Hungary’s Prime Minister Viktor Orbán lambasted billionaire plutocrat George Soros as “one of the most corrupt people in the world” after he called on the European Union to make Hungary and Poland submit to “open society” values.

“George Soros is threatening Hungary and Poland,” Prime Minister Orbán told Kossuth Rádió on Friday, referencing the 90-year-old arch-activist’s public lobbying of the EU deprive the conservative-led central European countries of funding.

“George Soros is one of the most corrupt people in the world; he has plenty of politicians in his pocket who now want to blackmail Hungary and Poland for access to EU funds,” the Hungarian leader continued, accusing the billionaire spreading “absurd, beyond-the-red-line statements” about his country.

Hungary and Poland are clashing with the EU establishment and its globalist allies after their recent decision to veto its proposed seven-year budget, which contained provisions that, in the view of Polish justice minister Zbigniew Ziobro, would have reduced them to “political and institutionalized enslavement“.

The EU also objects to Poland’s efforts to reform its courts. The EU characterises the reforms as an attack on judicial independence, but the Poles insist they are merely an attempt to undo a nepotistic legacy of the former communist regime (and a domestic matter in which foreign officials should not be interfering, in any case).

Soros has attempted to paint the Polish-Hungarian veto as selfish and irresponsible, “coming at a moment when Europe is suffering from a dangerous surge of COVID-19 cases” — although the Polish and Hungarian governments might reasonably retort that it was not their decision to tack punishment clauses for supposed values violations onto a budget which might have restricted its scope to coronavirus relief and economic measures.
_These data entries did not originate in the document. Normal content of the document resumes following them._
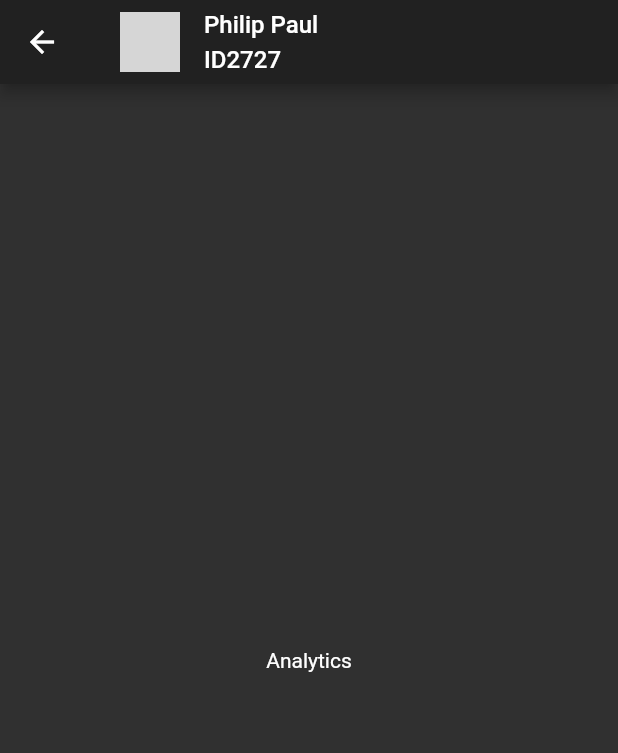
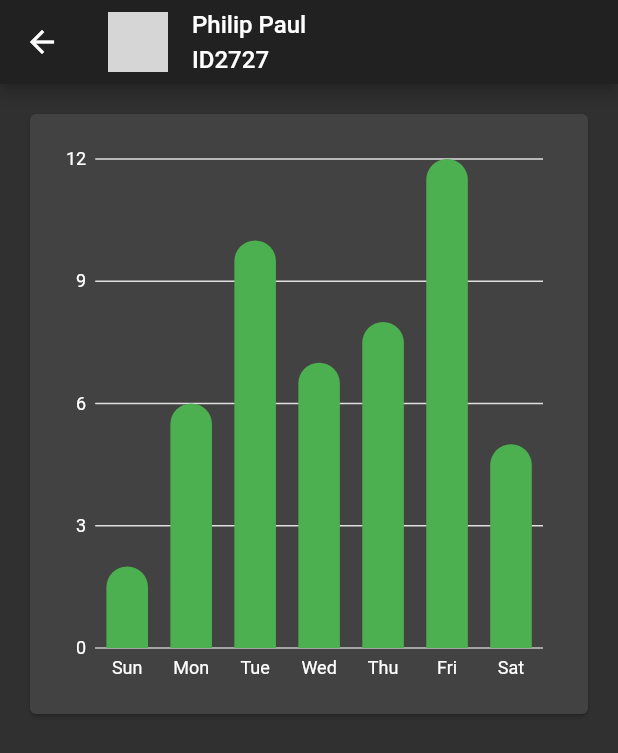
Before and after one commit to 98philips/Secure-vision-app, a Flutter app: the screen it shows after launch, after a tap on "Philip Paul", on a phone screen of 412 x 824 dp. Shown: the top 753 px of the screen. Run offline on Flutter 3.47's test engine with Material 2 defaults, Android fonts, the phone set to English and light mode, and no system bars; our stand-ins replace charts_flutter; network calls fail; grey boxes are pictures that could not be loaded.

Commit message:
Analytics graph and pageview

```diff
--- /dev/null
+++ b/lib/analytics_chart.dart
@@ -0,0 +1,50 @@
+import 'package:flutter/material.dart';
+import 'package:vision/chart_data.dart';
+import 'package:charts_flutter/flutter.dart' as charts;
+
+class AnalyticsChart extends StatelessWidget {
+  final List<ChartData> data;
+
+  AnalyticsChart({@required this.data});
+
+  @override
+  Widget build(BuildContext context) {
+    print(data.length);
+    List<charts.Series<ChartData, String>> series = [
+      charts.Series(
+          id: "Analytics",
+          data: data,
+          domainFn: (ChartData series, _) => series.x,
+          measureFn: (ChartData series, _) => series.y,
+          colorFn: (ChartData series, _) => series.barColor)
+    ];
+
+    return Container(
+      padding: EdgeInsets.all(16),
+      child: Card(
+        child:Container(
+          height: 400,
+          padding: EdgeInsets.all(16),
+        child: charts.BarChart(
+          series,
+          animate: true,
+          defaultRenderer: new charts.BarRendererConfig(
+              cornerStrategy: const charts.ConstCornerStrategy(30)),
+          domainAxis: new charts.OrdinalAxisSpec(
+            renderSpec: new charts.SmallTickRendererSpec(
+              minimumPaddingBetweenLabelsPx: 0,
+              labelStyle:
+                  new charts.TextStyleSpec(color: charts.MaterialPalette.white),
+            ),
+          ),
+          primaryMeasureAxis: new charts.NumericAxisSpec(
+            renderSpec: new charts.GridlineRendererSpec(
+              labelStyle:
+                  new charts.TextStyleSpec(color: charts.MaterialPalette.white),
+            ),
+          ),
+        ),
+      ),),
+    );
+  }
+}
--- a/lib/candidate_analytics.dart
+++ b/lib/candidate_analytics.dart
@@ -1,9 +1,14 @@
 import 'package:flutter/material.dart';
+import 'package:vision/analytics_chart.dart';
 import 'package:vision/candidate_class.dart';
+import 'package:vision/chart_data.dart';
+import 'package:charts_flutter/flutter.dart' as charts;
 
 class CandidateAnalytics extends StatefulWidget {
   final Candidate candidate;
-  CandidateAnalytics(this.candidate);
+  final List<Candidate> candidateList;
+  final int index;
+  CandidateAnalytics(this.candidate, this.candidateList, this.index);
 
   @override
   State<StatefulWidget> createState() {
@@ -12,22 +17,77 @@ class CandidateAnalytics extends StatefulWidget {
 }
 
 class CandidateState extends State<CandidateAnalytics> {
+  final List<ChartData> data = [
+    ChartData(
+      x: "Sun",
+      y: 2,
+      barColor: charts.ColorUtil.fromDartColor(Colors.green),
+    ),
+    ChartData(
+      x: "Mon",
+      y: 6,
+      barColor: charts.ColorUtil.fromDartColor(Colors.green),
+    ),
+    ChartData(
+      x: "Tue",
+      y: 10,
+      barColor: charts.ColorUtil.fromDartColor(Colors.green),
+    ),
+    ChartData(
+      x: "Wed",
+      y: 7,
+      barColor: charts.ColorUtil.fromDartColor(Colors.green),
+    ),
+    ChartData(
+      x: "Thu",
+      y: 8,
+      barColor: charts.ColorUtil.fromDartColor(Colors.green),
+    ),
+    ChartData(
+      x: "Fri",
+      y: 12,
+      barColor: charts.ColorUtil.fromDartColor(Colors.green),
+    ),
+    ChartData(
+      x: "Sat",
+      y: 5,
+      barColor: charts.ColorUtil.fromDartColor(Colors.green),
+    ),
+  ];
+  PageController pageController;
+  Candidate candidate;
+
+  @override
+  void initState() {
+    super.initState();
+    candidate = widget.candidate;
+    pageController = PageController(initialPage: widget.index);
+  }
+
   @override
   Widget build(BuildContext context) {
     return Scaffold(
-      appBar: AppBar(title: topBar(widget.candidate)),
-      body: Center(
-        child: Text("Analytics"),
-      ),
+      appBar: AppBar(title: topBar()),
+      body: PageView.builder(
+          controller: pageController,
+          itemCount: widget.candidateList.length,
+          onPageChanged: (int index) {
+            setState(() {
+              candidate = widget.candidateList.elementAt(index);
+            });
+          },
+          physics: AlwaysScrollableScrollPhysics(),
+          itemBuilder: (BuildContext context, int index) {
+            return buildItem(data);
+          }),
     );
   }
-}
 
-Widget topBar(Candidate candidate) {
+  Widget topBar() {
     return Hero(
         tag: candidate.id,
+        child: SingleChildScrollView(
           child: Container(
-      padding: EdgeInsets.all(8),
             child: Row(
               children: <Widget>[
                 Container(
@@ -39,7 +99,8 @@ Widget topBar(Candidate candidate) {
                       image: new NetworkImage(candidate.imageUrl),
                       fit: BoxFit.cover,
                     ),
-              borderRadius: new BorderRadius.all(new Radius.circular(50.0)),
+                    borderRadius:
+                        new BorderRadius.all(new Radius.circular(50.0)),
                     border: new Border.all(
                       color: Colors.greenAccent,
                       width: 1.0,
@@ -52,21 +113,37 @@ Widget topBar(Candidate candidate) {
                     child: Column(
                       crossAxisAlignment: CrossAxisAlignment.start,
                       children: <Widget>[
-                  Container(
+                        SingleChildScrollView(
+                          child: Container(
                             padding: EdgeInsets.only(bottom: 4),
                             child: Text(candidate.name,
-                    style: TextStyle(fontSize: 16)
+                                style: TextStyle(fontSize: 16)),
                           ),
                         ),
-                  Text(candidate.id,
-                  style: TextStyle(fontSize: 16)
-                  )
+                        SingleChildScrollView(
+                          child: Text(
+                            candidate.id,
+                            style: TextStyle(fontSize: 16),
+                          ),
+                        ),
                       ],
                     ),
                   ),
-          )
+                ),
               ],
             ),
           ),
+        ));
+  }
+
+  Widget buildItem(List<ChartData> data) {
+    return Column(
+      children: <Widget>[
+        AnalyticsChart(
+          data: data,
+        ),
+        Spacer(flex: 1),
+      ],
     );
   }
+}
--- a/lib/candidate_class.dart
+++ b/lib/candidate_class.dart
@@ -1,8 +1,4 @@
 class Candidate{
   String imageUrl,name,id;
-  Candidate(name,id,imageUrl){
-    this.name = name;
-    this.id = id;
-    this.imageUrl = imageUrl;
-  }
+  Candidate(this.name,this.id,this.imageUrl);
 }
--- /dev/null
+++ b/lib/chart_data.dart
@@ -0,0 +1,13 @@
+import 'package:charts_flutter/flutter.dart' as charts;
+import 'package:flutter/foundation.dart';
+
+class ChartData {
+  final String x;
+  final int y;
+  final charts.Color barColor;
+
+  ChartData(
+      {@required this.x,
+      @required this.y,
+      @required this.barColor});
+}
--- a/lib/home.dart
+++ b/lib/home.dart
@@ -11,7 +11,6 @@ class Home extends StatefulWidget {
 }
 
 class HomeState extends State<Home> {
-  final _controller = PageController();
   List<Candidate> candidateList = [
     Candidate("Philip Paul", "ID2727",
         "https://www.evolutionsociety.org/userdata/news_picupload/pic_sid189-0-norm.jpg"),
@@ -39,34 +38,26 @@ class HomeState extends State<Home> {
               scrollDirection: Axis.vertical,
               itemCount: candidateList.length,
               itemBuilder: (BuildContext context, int index) {
-                return candidateTile(candidateList.elementAt(index), context);
+                return candidateTile(
+                    candidateList.elementAt(index), context, index);
               },
             )));
   }
 
-  Widget buildItem(int index) {
-    return Center(
-      child: Card(
-        child: Container(
-          padding: EdgeInsets.all(16),
-          child: Text("Page " + index.toString()),
-        ),
-      ),
-    );
-  }
-
-  Widget candidateTile(Candidate candidate, BuildContext context) {
+  Widget candidateTile(Candidate candidate, BuildContext context, int index) {
     return GestureDetector(
       onTap: () => Navigator.push(
           context,
           MaterialPageRoute(
-                builder: (context) => CandidateAnalytics(candidate))),
+              builder: (context) =>
+                  CandidateAnalytics(candidate, candidateList, index))),
       child: Card(
         shape: RoundedRectangleBorder(
           borderRadius: BorderRadius.circular(16.0),
         ),
         child: Hero(
           tag: candidate.id,
+          child: SingleChildScrollView(
             child: Container(
               padding: EdgeInsets.all(8),
               child: Row(
@@ -91,33 +82,34 @@ class HomeState extends State<Home> {
                   Expanded(
                     child: Container(
                       padding: EdgeInsets.only(left: 16),
+                      child: SingleChildScrollView(
                         child: Column(
                           crossAxisAlignment: CrossAxisAlignment.start,
                           children: <Widget>[
-                            Container(
+                            SingleChildScrollView(
+                              child: Container(
                                 padding: EdgeInsets.only(bottom: 4),
-                              child: Text(candidate.name),
+                                child: Text(
+                                  candidate.name,
                                 ),
-                            Text(candidate.id)
+                              ),
+                            ),
+                            SingleChildScrollView(
+                              child: Text(
+                                candidate.id,
+                              ),
+                            ),
                           ],
+                        ),
                       ),
                     ),
                   )
                 ],
               ),
             ),
-            )));
-  }
-
-  Widget expandedView() {
-    return Center(
-      child: PageView.builder(
-          controller: _controller,
-          itemCount: 3,
-          physics: AlwaysScrollableScrollPhysics(),
-          itemBuilder: (BuildContext context, int index) {
-            return buildItem(index);
-          }),
+          ),
+        ),
+      ),
     );
   }
 }
--- a/pubspec.yaml
+++ b/pubspec.yaml
@@ -24,6 +24,7 @@ dependencies:
   # Use with the CupertinoIcons class for iOS style icons.
   cupertino_icons: ^0.1.2
   gradient_app_bar: ^0.0.1
+  charts_flutter: ^0.8.1
 
 dev_dependencies:
   flutter_test:
```
Also changed, not shown: pubspec.lock. Lines whose indentation alone changed are shown as unchanged.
“The EU can’t afford to compromise on the rule-of-law provisions. How it responds to the challenge posed by Orbán and [Polish leader  Jarosław] Kaczyński will determine whether it survives as an open society true to the values upon which it was founded, the billionaire insisted.

“If you ever wanted to know how the Soros plan works, here it is,” said Hungary’s Secretary of State for International Communication and Relations, Zoltán Kovács, in a direct response.

“[George Soros] suggested fiscal penalties against those who do not accept migrants back in 2015. Today we see financial blackmailing & political retribution operationalized by EU institutions,” he explained.

“Make no mistake, the EU’s ‘rule of law debate’ has never really been about actual ‘rule of law’. If we look back at the last five years, we can see clearly how the topic of rule of law has gained momentum every time the EU’s liberal, pro-migration forces fail to impose their will on Member States, like Hungary and Poland, that oppose migration,” he elaborated in an official blog post, providing a timeline of events.